“He’s a good footballer, but it is important that you have the kind of mindset that you can cool yourself down in different situations.”
Wijnaldum has allowed Liverpool to bed Fabinho in slowly and not rush Jordan Henderson back into the XI following his World Cup exertions. Moreover, he carries out No.6 responsibilities in contrast to both, giving the manager more flexibility in that area.
“The connection point for everything,” who is closing in on a century of appearances for the Anfield side, has also guided new-boy Keita through games, while Joe Gomez and Virgil van Dijk have saluted his “football brain.”
Ironically, Wijnaldum had initially wanted to be a gymnast as a child. His blend of balance, flexibility, strength, agility, endurance and co-ordination is now cherished by Klopp.
When rotation becomes a necessity, the German will count his pliability as a massive advantage; he can rely on Gini to be a controller, the knitter, a ball carrier or an amalgamation of all those things.
Just so long as he never has to “throw him in goal next.” https://www.joe.co.uk/sport/gini-wijnaldums-tactical-gymnastics-gifts-jurgen-klopp-solutions-at-liverpool-197379
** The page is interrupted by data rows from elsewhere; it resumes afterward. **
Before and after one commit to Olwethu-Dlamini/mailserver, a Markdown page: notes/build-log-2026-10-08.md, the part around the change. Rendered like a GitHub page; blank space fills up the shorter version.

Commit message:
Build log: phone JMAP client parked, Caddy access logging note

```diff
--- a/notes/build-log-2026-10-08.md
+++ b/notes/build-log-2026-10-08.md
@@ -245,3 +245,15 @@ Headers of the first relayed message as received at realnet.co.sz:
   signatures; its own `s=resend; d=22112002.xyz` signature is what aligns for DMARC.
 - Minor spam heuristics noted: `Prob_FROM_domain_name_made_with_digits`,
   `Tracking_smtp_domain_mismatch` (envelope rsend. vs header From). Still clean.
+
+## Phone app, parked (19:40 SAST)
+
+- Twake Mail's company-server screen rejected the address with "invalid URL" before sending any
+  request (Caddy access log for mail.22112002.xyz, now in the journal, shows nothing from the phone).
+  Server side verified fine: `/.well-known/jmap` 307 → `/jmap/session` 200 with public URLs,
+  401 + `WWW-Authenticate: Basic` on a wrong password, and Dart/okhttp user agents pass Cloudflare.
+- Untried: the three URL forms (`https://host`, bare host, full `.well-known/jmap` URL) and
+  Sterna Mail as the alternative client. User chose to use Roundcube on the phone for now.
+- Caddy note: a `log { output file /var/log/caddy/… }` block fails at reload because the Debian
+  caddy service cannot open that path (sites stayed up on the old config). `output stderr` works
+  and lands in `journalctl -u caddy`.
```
Interesting, maybe this is partly the reason why Wijnaldum has been more reserved in his distribution? But then again, we did play 2 very strong disciplined defensive teams in Brighton and CP. He was more than fine vs West Ham who were more open.